IZA DP No. 12759: Political Activists as Free-Riders: Evidence from a Natural Field Experiment
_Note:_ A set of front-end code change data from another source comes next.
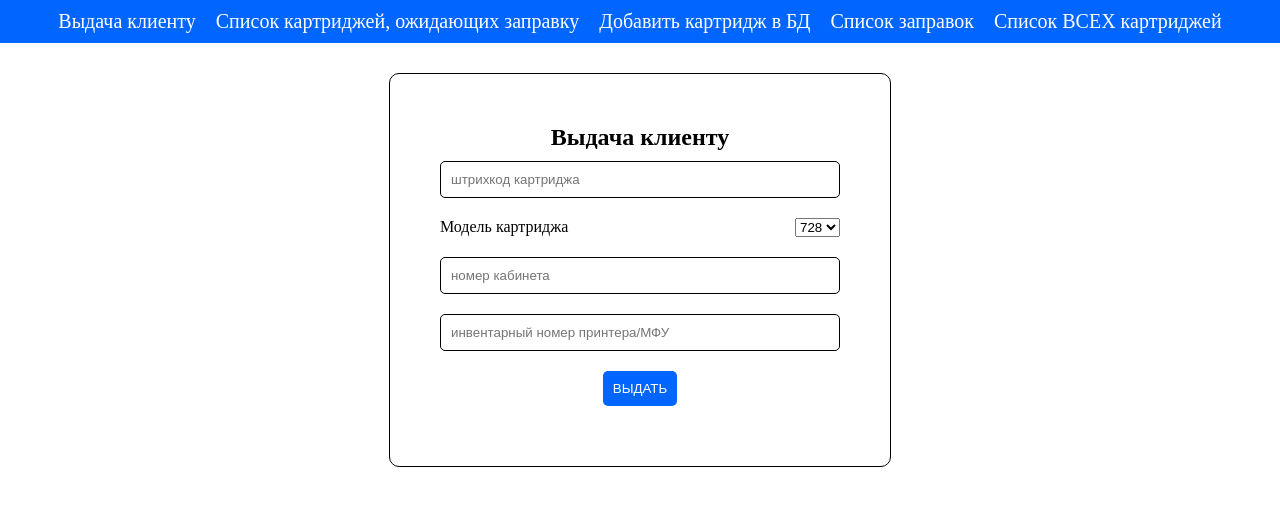
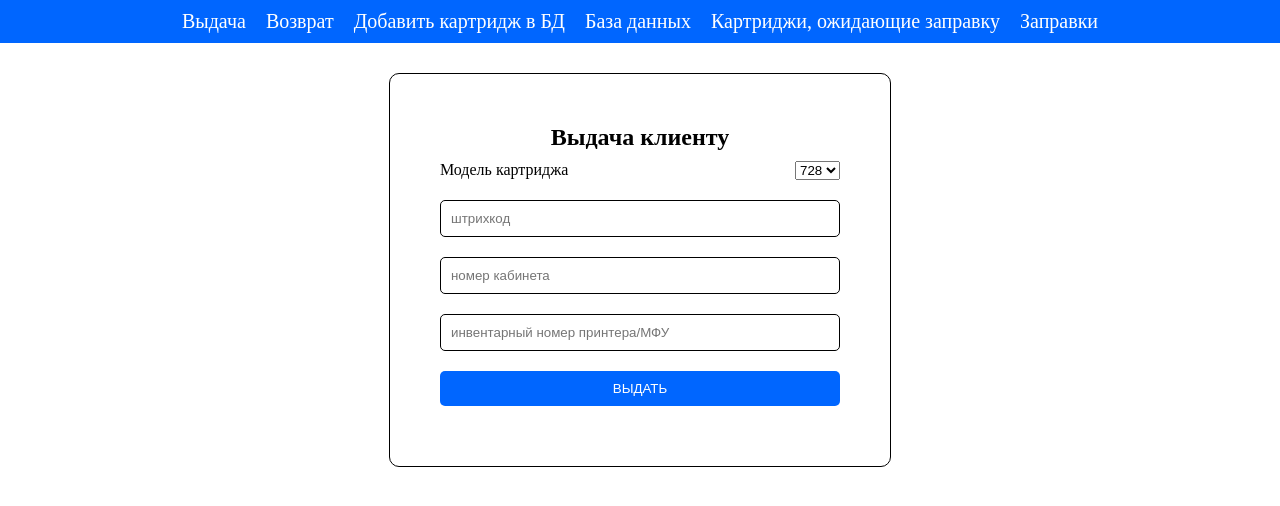
Before and after one commit to canoua/cart-count, a Vue app: page /refundview in a window 1280 px wide. Shown: the top 506 px of the page. Built offline with nearby package versions, Linux system fonts and the light colour scheme.

Commit message:
ref as irbis

```diff
--- a/src/App.vue
+++ b/src/App.vue
@@ -1,10 +1,11 @@
 <template>
   <div class="menu">
-    <a class="menu__link" href="#/">Выдача клиенту</a>
-    <a class="menu__link" href="#/cartlistview">Список картриджей, ожидающих заправку</a>
+    <a class="menu__link" href="#/">Выдача</a>
+    <a class="menu__link" href="#/refundview">Возврат</a>
     <a class="menu__link" href="#/adddatabaseview">Добавить картридж в БД</a>
-    <a class="menu__link" href="#/refillinglistview">Список заправок</a>
-    <a class="menu__link" href="#/cartlistallview">Список ВСЕХ картриджей</a>
+    <a class="menu__link" href="#/cartlistallview">База данных</a>
+    <a class="menu__link" href="#/cartlistview">Картриджи, ожидающие заправку</a>
+    <a class="menu__link" href="#/refillinglistview">Заправки</a>
   </div>
    <component :is="currentView" />
 </template>
@@ -15,13 +16,15 @@
   import CartListView from './views/CartListView.vue';
   import RefillingListView from './views/RefillingListView.vue';
   import CartListAllView from './views/CartListAllView.vue';
+  import RefundView from './views/RefundView.vue';
   import { ref, computed } from 'vue'
    const routes = {
     '/': HomeView,
     '/adddatabaseview': AddDataBaseView,
     '/cartlistview': CartListView,
     '/refillinglistview': RefillingListView,
-    '/cartlistallview': CartListAllView
+    '/cartlistallview': CartListAllView,
+    '/refundview': RefundView
   }
 
   const currentPath = ref(window.location.hash)
--- a/src/assets/base.css
+++ b/src/assets/base.css
@@ -35,6 +35,13 @@ button {
   margin-top: 30px;
 }
 
+.form__model {
+  margin-bottom: 20px;
+  width: 100%;
+  display: flex;
+  justify-content: space-between;
+}
+
 .form-input {
   padding: 10px;
   border: 1px solid #000;
@@ -44,6 +51,7 @@ button {
 .form-btn {
   margin: 0 auto;
   margin-bottom: 10px;
+  width: 100%;
 }
 
 input {
--- a/src/components/AddDataBase.vue
+++ b/src/components/AddDataBase.vue
@@ -2,23 +2,31 @@
   <div class="section">
     <form class="form" action="#">
       <h2>Добавить картридж в базу данных</h2>
-      <div class="home-form__model">
+      <div class="form__model">
         <label for="model">Модель картриджа</label>
         <select name="model" id="model" >
           <template v-for="model in models">
             <option :value="model.id">{{ model.title }}</option>
           </template>
         </select>
-        <input class="form-input" type="text" placeholder="штрихкод">
       </div>
-      <button class="home-btn" type="submit">добавить</button>
+      <input class="form-input" type="text" placeholder="штрихкод">
+      <button class="form-btn" type="submit">добавить</button>
     </form>
   </div>
 </template>
 
 <script>
   export default {
-
+    data() {
+      return {
+        models: [
+          {id: 1, title: '728'},
+          {id: 2, title: '725'},
+          {id: 3, title: '703'},
+        ],
+      }
+    }
   }
 </script>
 
--- a/src/components/CartList.vue
+++ b/src/components/CartList.vue
@@ -4,8 +4,6 @@
       <h2>Список картриджей, ожидающих заправку</h2>
       <ul>
         <li></li>
-        <li></li>
-        <li></li>
       </ul>
     </div>
   </div>
--- a/src/components/Home.vue
+++ b/src/components/Home.vue
@@ -2,8 +2,7 @@
   <section class="section">
     <form class="form form-home" action="#">
       <h1>Выдача клиенту</h1>
-      <input class="form-input" type="text" placeholder="штрихкод картриджа">
-      <div class="home-form__model">
+      <div class="form__model">
         <label for="model">Модель картриджа</label>
         <select name="model" id="model">
           <template v-for="model in models">
@@ -11,6 +10,7 @@
           </template>
         </select>
       </div>
+      <input class="form-input" type="text" placeholder="штрихкод">
       <input class="form-input" type="text" placeholder="номер кабинета">
       <input class="form-input" type="text" placeholder="инвентарный номер принтера/МФУ">
       <button class="form-btn" type="submit">выдать</button>
@@ -33,10 +33,5 @@
 </script>
 
 <style scoped>
-  .home-form__model {
-    margin-bottom: 20px;
-    width: 100%;
-    display: flex;
-    justify-content: space-between;
-  }
+
 </style>
--- a/src/components/RefillingList.vue
+++ b/src/components/RefillingList.vue
@@ -4,7 +4,6 @@
       <h2>Список заправок</h2>
     </div>
   </div>
-
 </template>
 
 <script>
--- /dev/null
+++ b/src/components/Refund.vue
@@ -0,0 +1,9 @@
+<template>
+  <div class="section">
+    <div class="form">
+      <h2>Возврат</h2>
+      <input class="form-input" type="text" placeholder="штрихкод">
+      <button class="form-btn" type="submit">возврат</button>
+    </div>
+  </div>
+</template>
--- /dev/null
+++ b/src/views/RefundView.vue
@@ -0,0 +1,12 @@
+<template>
+  <Refund />
+</template>
+
+<script>
+  import Refund from '@/components/Refund.vue';
+  export default {
+    components: {
+      Refund
+    }
+  }
+</script>
```
Also changed, not shown: tasks/irbis.txt (added), 1 other file (tests, documents, lock files or other folders).
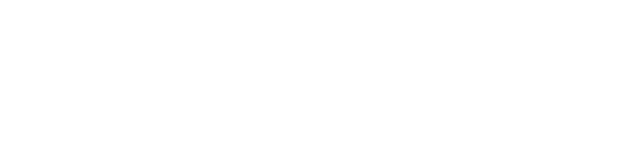
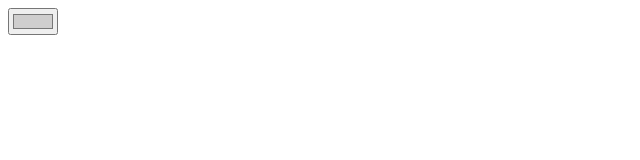
Before and after one commit to HabibAroua/Optimal-code-with-JavaScript, a plain HTML site: page ex1/index.html in a window 1280 px wide. Shown: the whole page, without its empty margins (0-640 px from the left). Drawn offline with Linux system fonts and the light colour scheme.

Commit message:
add input color

```diff
--- a/ex1/index.html
+++ b/ex1/index.html
@@ -7,6 +7,12 @@
         <!-- video = https://www.youtube.com/watch?v=Gipx8cyobyk -->
     </head>
     <body>
-
+        <div class="main-content">
+            <div class="left-side">
+                <div class="input-section">
+                    <input type="color" value="#cfcece" />
+                </div>
+            </div>
+        </div>
     </body>
 </html>
```
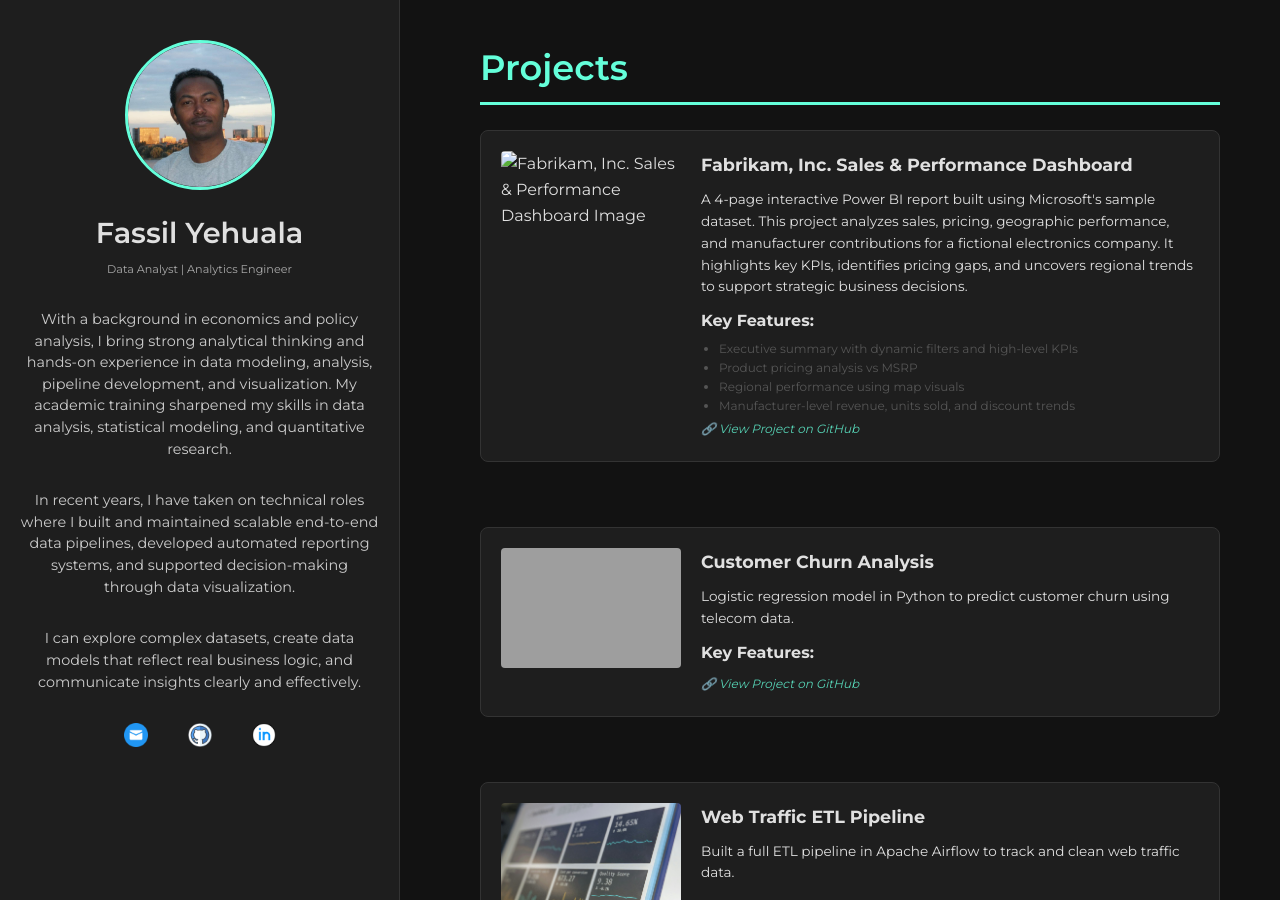
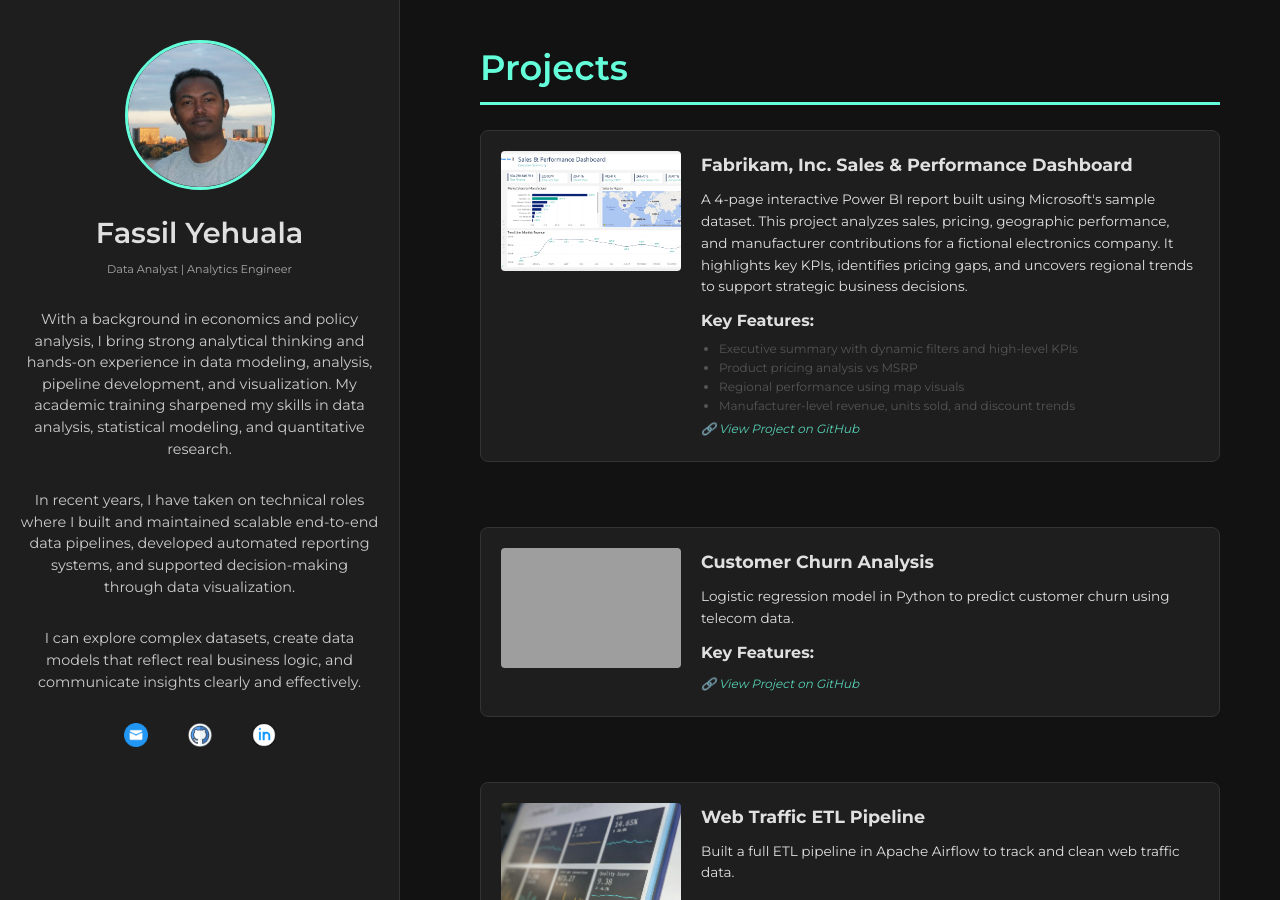
Before and after one commit to Fassilsis/fassilsis.github.io, a Jekyll site: the page built from index.md, in a window 1280 px wide and 900 px high. Built offline with Jekyll 4.4.1, drawn with Linux system fonts in a browser that asks for light colours; grey boxes are pictures that could not be loaded.

Commit message:
Update projects.yml

```diff
--- a/_data/projects.yml
+++ b/_data/projects.yml
@@ -10,7 +10,7 @@
     - Product pricing analysis vs MSRP
     - Regional performance using map visuals
     - Manufacturer-level revenue, units sold, and discount trends
-  image: sales-dashboard/screenshots/executive-summary-with-filters-on.png
+  image: images/executive-summary-with-filters-on.png
   link: https://github.com/fassilsis/sales-dashboard
 
 - title: Customer Churn Analysis
```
How does a citizen's decision to participate in political activism depend on the participation of others? We examine this core question of collective action in a nation-wide natural field experiment in collaboration with a major European party during a recent national election. In a seemingly unrelated party survey, we randomly assign canvassers to true information about the canvassing intentions of their peers. Using survey evidence and behavioral data from the party's smartphone canvassing application, we find that treated canvassers significantly reduce both their canvassing intentions and behavior when learning that their peers participate more in canvassing than previously believed. These treatment effects are particularly large for supporters who have weaker social ties to the party, and for supporters with higher career concerns within the party. The evidence implies that effort choices of political activists are, on average, strategic substitutes. However, social ties to other activists can act as a force for strategic complementarity.